EXERCISE OBJECTIVE: Print the entries once more, unchanged.

SUPPLIED MATERIAL:

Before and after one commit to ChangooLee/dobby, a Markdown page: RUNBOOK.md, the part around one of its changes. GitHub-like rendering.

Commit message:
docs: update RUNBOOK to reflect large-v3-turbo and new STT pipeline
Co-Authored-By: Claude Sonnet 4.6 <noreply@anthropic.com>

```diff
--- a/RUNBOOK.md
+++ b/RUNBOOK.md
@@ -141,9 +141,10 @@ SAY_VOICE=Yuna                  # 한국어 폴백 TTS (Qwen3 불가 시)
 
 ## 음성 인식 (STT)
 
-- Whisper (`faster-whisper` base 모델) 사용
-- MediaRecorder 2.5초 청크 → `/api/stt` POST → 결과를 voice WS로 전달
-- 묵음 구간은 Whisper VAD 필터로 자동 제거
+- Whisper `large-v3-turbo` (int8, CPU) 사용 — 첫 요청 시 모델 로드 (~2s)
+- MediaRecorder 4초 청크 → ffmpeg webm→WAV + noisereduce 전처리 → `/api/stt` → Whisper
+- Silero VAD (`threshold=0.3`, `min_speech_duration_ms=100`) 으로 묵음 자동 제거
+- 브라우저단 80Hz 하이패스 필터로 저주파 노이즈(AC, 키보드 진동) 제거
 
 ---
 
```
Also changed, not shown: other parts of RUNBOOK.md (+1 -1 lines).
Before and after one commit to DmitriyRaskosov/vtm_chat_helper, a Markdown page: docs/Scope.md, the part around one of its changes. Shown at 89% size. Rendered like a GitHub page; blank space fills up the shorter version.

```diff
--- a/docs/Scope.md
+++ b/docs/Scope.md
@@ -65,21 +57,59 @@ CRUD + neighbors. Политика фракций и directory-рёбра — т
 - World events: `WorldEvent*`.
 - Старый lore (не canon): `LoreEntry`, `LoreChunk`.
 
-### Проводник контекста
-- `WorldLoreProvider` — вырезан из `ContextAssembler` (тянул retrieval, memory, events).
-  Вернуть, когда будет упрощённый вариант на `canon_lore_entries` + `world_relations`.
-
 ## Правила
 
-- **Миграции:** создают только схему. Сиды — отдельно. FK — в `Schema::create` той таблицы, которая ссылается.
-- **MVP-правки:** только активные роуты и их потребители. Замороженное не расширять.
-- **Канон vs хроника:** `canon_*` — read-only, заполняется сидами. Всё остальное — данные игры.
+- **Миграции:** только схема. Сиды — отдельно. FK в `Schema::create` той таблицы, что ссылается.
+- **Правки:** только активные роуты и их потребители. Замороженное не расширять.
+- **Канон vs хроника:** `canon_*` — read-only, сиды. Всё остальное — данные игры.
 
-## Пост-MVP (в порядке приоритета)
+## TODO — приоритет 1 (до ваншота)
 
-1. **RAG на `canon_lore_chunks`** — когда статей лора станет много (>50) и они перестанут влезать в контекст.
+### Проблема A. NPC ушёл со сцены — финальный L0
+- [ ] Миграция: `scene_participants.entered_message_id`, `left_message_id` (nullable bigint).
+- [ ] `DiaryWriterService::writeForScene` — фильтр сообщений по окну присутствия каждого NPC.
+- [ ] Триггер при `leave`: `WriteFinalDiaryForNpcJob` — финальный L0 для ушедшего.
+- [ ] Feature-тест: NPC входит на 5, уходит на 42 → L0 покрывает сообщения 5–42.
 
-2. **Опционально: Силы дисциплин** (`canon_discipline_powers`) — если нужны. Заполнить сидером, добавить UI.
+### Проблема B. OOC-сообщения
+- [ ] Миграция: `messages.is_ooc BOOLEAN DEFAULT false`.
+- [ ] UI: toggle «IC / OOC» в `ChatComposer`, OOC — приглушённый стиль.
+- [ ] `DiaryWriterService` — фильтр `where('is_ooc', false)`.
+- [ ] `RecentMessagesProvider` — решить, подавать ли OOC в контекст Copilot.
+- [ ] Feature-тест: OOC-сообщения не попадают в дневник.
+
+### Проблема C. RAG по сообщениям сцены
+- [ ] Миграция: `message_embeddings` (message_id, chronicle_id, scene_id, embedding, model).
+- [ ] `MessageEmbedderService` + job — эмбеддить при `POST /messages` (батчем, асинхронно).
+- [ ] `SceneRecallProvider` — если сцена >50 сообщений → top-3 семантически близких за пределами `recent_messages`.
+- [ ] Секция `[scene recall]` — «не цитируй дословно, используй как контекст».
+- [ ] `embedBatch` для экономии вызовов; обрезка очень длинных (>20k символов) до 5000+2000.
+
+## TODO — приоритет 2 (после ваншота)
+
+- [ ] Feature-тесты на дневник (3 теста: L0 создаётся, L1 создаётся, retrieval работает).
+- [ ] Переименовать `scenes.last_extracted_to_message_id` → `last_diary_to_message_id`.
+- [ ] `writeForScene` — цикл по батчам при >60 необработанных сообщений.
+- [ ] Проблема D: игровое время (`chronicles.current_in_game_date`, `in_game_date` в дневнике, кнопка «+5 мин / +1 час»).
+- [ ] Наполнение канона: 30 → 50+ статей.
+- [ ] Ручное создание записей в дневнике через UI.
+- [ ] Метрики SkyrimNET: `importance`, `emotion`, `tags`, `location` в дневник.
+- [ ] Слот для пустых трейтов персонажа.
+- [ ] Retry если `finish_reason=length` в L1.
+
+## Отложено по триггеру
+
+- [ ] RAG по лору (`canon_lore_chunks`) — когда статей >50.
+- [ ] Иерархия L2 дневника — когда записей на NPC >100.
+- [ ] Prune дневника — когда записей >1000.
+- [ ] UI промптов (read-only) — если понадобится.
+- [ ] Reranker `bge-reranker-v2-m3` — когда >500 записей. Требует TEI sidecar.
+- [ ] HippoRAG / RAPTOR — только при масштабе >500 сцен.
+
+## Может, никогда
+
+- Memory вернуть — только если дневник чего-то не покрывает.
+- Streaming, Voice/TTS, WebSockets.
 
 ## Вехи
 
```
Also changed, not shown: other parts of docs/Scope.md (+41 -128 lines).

RESPONSE BOX:
Before and after one commit to ChangooLee/dobby, a Markdown page: RUNBOOK.md, the part around one of its changes. GitHub-like rendering.

Commit message:
docs: update RUNBOOK to reflect large-v3-turbo and new STT pipeline
Co-Authored-By: Claude Sonnet 4.6 <noreply@anthropic.com>

```diff
--- a/RUNBOOK.md
+++ b/RUNBOOK.md
@@ -141,9 +141,10 @@ SAY_VOICE=Yuna                  # 한국어 폴백 TTS (Qwen3 불가 시)
 
 ## 음성 인식 (STT)
 
-- Whisper (`faster-whisper` base 모델) 사용
-- MediaRecorder 2.5초 청크 → `/api/stt` POST → 결과를 voice WS로 전달
-- 묵음 구간은 Whisper VAD 필터로 자동 제거
+- Whisper `large-v3-turbo` (int8, CPU) 사용 — 첫 요청 시 모델 로드 (~2s)
+- MediaRecorder 4초 청크 → ffmpeg webm→WAV + noisereduce 전처리 → `/api/stt` → Whisper
+- Silero VAD (`threshold=0.3`, `min_speech_duration_ms=100`) 으로 묵음 자동 제거
+- 브라우저단 80Hz 하이패스 필터로 저주파 노이즈(AC, 키보드 진동) 제거
 
 ---
 
```
Also changed, not shown: other parts of RUNBOOK.md (+1 -1 lines).
Before and after one commit to DmitriyRaskosov/vtm_chat_helper, a Markdown page: docs/Scope.md, the part around one of its changes. Shown at 89% size. Rendered like a GitHub page; blank space fills up the shorter version.

```diff
--- a/docs/Scope.md
+++ b/docs/Scope.md
@@ -65,21 +57,59 @@ CRUD + neighbors. Политика фракций и directory-рёбра — т
 - World events: `WorldEvent*`.
 - Старый lore (не canon): `LoreEntry`, `LoreChunk`.
 
-### Проводник контекста
-- `WorldLoreProvider` — вырезан из `ContextAssembler` (тянул retrieval, memory, events).
-  Вернуть, когда будет упрощённый вариант на `canon_lore_entries` + `world_relations`.
-
 ## Правила
 
-- **Миграции:** создают только схему. Сиды — отдельно. FK — в `Schema::create` той таблицы, которая ссылается.
-- **MVP-правки:** только активные роуты и их потребители. Замороженное не расширять.
-- **Канон vs хроника:** `canon_*` — read-only, заполняется сидами. Всё остальное — данные игры.
+- **Миграции:** только схема. Сиды — отдельно. FK в `Schema::create` той таблицы, что ссылается.
+- **Правки:** только активные роуты и их потребители. Замороженное не расширять.
+- **Канон vs хроника:** `canon_*` — read-only, сиды. Всё остальное — данные игры.
 
-## Пост-MVP (в порядке приоритета)
+## TODO — приоритет 1 (до ваншота)
 
-1. **RAG на `canon_lore_chunks`** — когда статей лора станет много (>50) и они перестанут влезать в контекст.
+### Проблема A. NPC ушёл со сцены — финальный L0
+- [ ] Миграция: `scene_participants.entered_message_id`, `left_message_id` (nullable bigint).
+- [ ] `DiaryWriterService::writeForScene` — фильтр сообщений по окну присутствия каждого NPC.
+- [ ] Триггер при `leave`: `WriteFinalDiaryForNpcJob` — финальный L0 для ушедшего.
+- [ ] Feature-тест: NPC входит на 5, уходит на 42 → L0 покрывает сообщения 5–42.
 
-2. **Опционально: Силы дисциплин** (`canon_discipline_powers`) — если нужны. Заполнить сидером, добавить UI.
+### Проблема B. OOC-сообщения
+- [ ] Миграция: `messages.is_ooc BOOLEAN DEFAULT false`.
+- [ ] UI: toggle «IC / OOC» в `ChatComposer`, OOC — приглушённый стиль.
+- [ ] `DiaryWriterService` — фильтр `where('is_ooc', false)`.
+- [ ] `RecentMessagesProvider` — решить, подавать ли OOC в контекст Copilot.
+- [ ] Feature-тест: OOC-сообщения не попадают в дневник.
+
+### Проблема C. RAG по сообщениям сцены
+- [ ] Миграция: `message_embeddings` (message_id, chronicle_id, scene_id, embedding, model).
+- [ ] `MessageEmbedderService` + job — эмбеддить при `POST /messages` (батчем, асинхронно).
+- [ ] `SceneRecallProvider` — если сцена >50 сообщений → top-3 семантически близких за пределами `recent_messages`.
+- [ ] Секция `[scene recall]` — «не цитируй дословно, используй как контекст».
+- [ ] `embedBatch` для экономии вызовов; обрезка очень длинных (>20k символов) до 5000+2000.
+
+## TODO — приоритет 2 (после ваншота)
+
+- [ ] Feature-тесты на дневник (3 теста: L0 создаётся, L1 создаётся, retrieval работает).
+- [ ] Переименовать `scenes.last_extracted_to_message_id` → `last_diary_to_message_id`.
+- [ ] `writeForScene` — цикл по батчам при >60 необработанных сообщений.
+- [ ] Проблема D: игровое время (`chronicles.current_in_game_date`, `in_game_date` в дневнике, кнопка «+5 мин / +1 час»).
+- [ ] Наполнение канона: 30 → 50+ статей.
+- [ ] Ручное создание записей в дневнике через UI.
+- [ ] Метрики SkyrimNET: `importance`, `emotion`, `tags`, `location` в дневник.
+- [ ] Слот для пустых трейтов персонажа.
+- [ ] Retry если `finish_reason=length` в L1.
+
+## Отложено по триггеру
+
+- [ ] RAG по лору (`canon_lore_chunks`) — когда статей >50.
+- [ ] Иерархия L2 дневника — когда записей на NPC >100.
+- [ ] Prune дневника — когда записей >1000.
+- [ ] UI промптов (read-only) — если понадобится.
+- [ ] Reranker `bge-reranker-v2-m3` — когда >500 записей. Требует TEI sidecar.
+- [ ] HippoRAG / RAPTOR — только при масштабе >500 сцен.
+
+## Может, никогда
+
+- Memory вернуть — только если дневник чего-то не покрывает.
+- Streaming, Voice/TTS, WebSockets.
 
 ## Вехи
 
```
Also changed, not shown: other parts of docs/Scope.md (+41 -128 lines).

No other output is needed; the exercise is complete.